"There is a lot of incentive to violate the law with that big a discrepancy in price," said Lt. Jerome Solomon of the Michigan State Police's criminal investigation section.
Lieutenant Solomon directs the section's tobacco enforcement group, a five-trooper unit. He said his office is training other troopers, especially at state police posts near the border, such as Monroe, on what to look for when pulling over vehicles on routine stops.
"We're not necessarily looking for people who buy a pack or a carton but for people who are buying stockpiles," he said.

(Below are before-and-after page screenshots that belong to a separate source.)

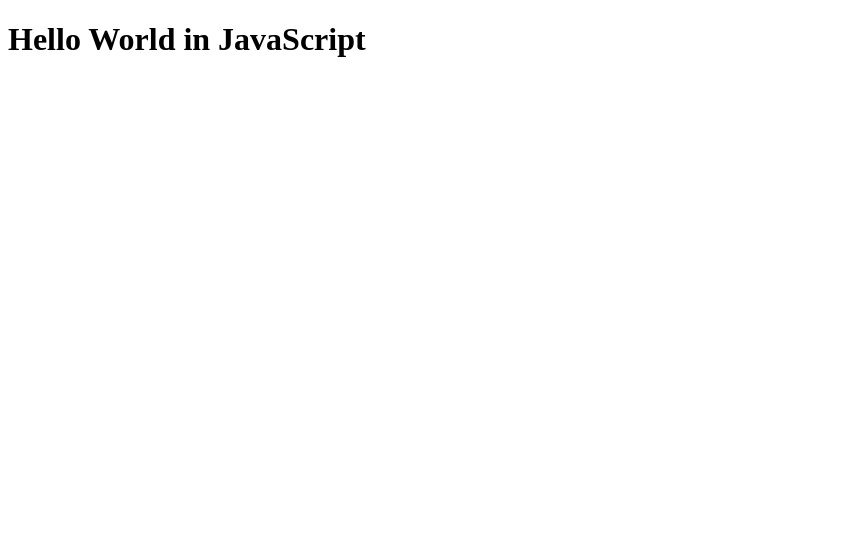
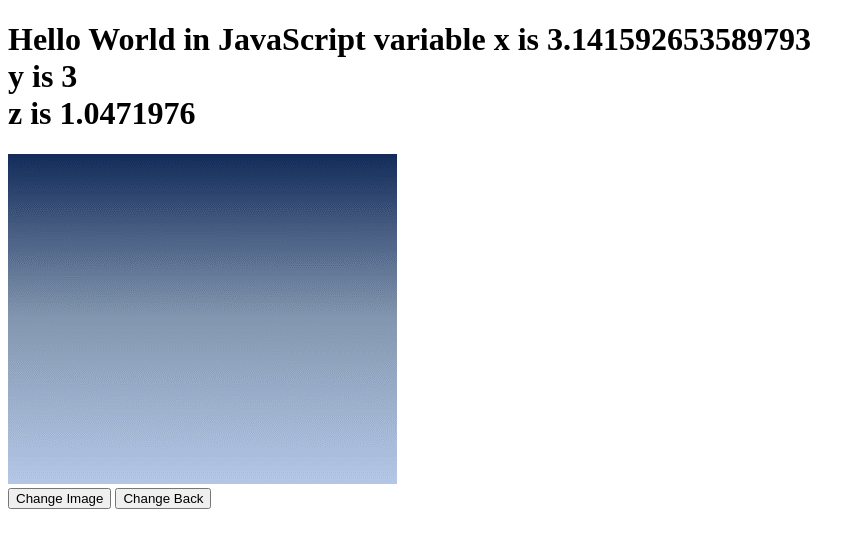
Before and after one commit to drbatnott/DoingJSLive, a plain HTML site: page index.html in a window 1280 px wide. Shown: the whole page, without its empty margins (0-865 px from the left). Drawn offline with Linux system fonts and the light colour scheme.

Commit message:
Added two bits of reactive javascript that changes a source on clicking a button.

```diff
--- a/index.html
+++ b/index.html
@@ -7,10 +7,30 @@
 
 </head>
 <body>
-
+    <!--Here is my HTML Comment -->
     <h1 id="demo2">Nothing to see here</h1>
+    <img id="blue" src="Gradient.png" alt="blue square should be here" />
     <script>
-        document.getElementById("demo2").innerHTML = "Hello World in JavaScript";
+        /*
+         * Math is a mathematical library and we can call functions from it
+         * in the line below variable x is assigned the value of Math.PI
+         * The numbers in JavaScript are all stored as 16 bit floats
+         * */
+        var x = Math.PI;//10;
+        var y = "3";
+        var z = x / y;
+        /*
+         * Comments in JavaScript can be blocks
+         * Concatenation in JavaScript
+         * */
+        document.getElementById("demo2").innerHTML = "Hello World in JavaScript variable x is " + x;
+        document.getElementById("demo2").innerHTML += "<br/> y is " + y;
+        //toPrecision calls the number class function that rounds the number to 8 significant figures
+        document.getElementById("demo2").innerHTML += "<br/> z is " + z.toPrecision(8);
+        //comments in JavaScript can be single lines
     </script>
+    <br />
+    <button onclick="document.getElementById('blue').src='sparkle.png'">Change Image</button>
+    <button onclick="document.getElementById('blue').src='Gradient.png'">Change Back</button>
 </body>
 </html>
```
Also changed, not shown: Gradient.png (added), sparkle.png (added).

If caught, the penalties are steep: a $50,000 fine and up to five years in prison for carrying cigarettes valued at $250 or more and a $5,000 fine and up to one year in prison for carrying cigarettes valued at less than $250. Vehicles carrying smuggled cigarettes can be confiscated, he said.
The upheaval over the price hike is no surprise to officials at the many organizations that opposed it.
But Greg Bird, a spokesman for the state's budget office, said it's too early to pass judgment on the tax increase.
"We expected a decline in revenue the first couple of months because people purchase their cigarettes by other means. But I think it's important to take a look at the overall picture."
Mr. Bird said there will be an additional benefit:
"There will be a number of folks out there who will stop smoking. We will be a healthier state, and our economy will be better because we won't have to spend as much money on health care."
Contact George J. Tanber at: firstname.lastname@example.org or 734-241-3610.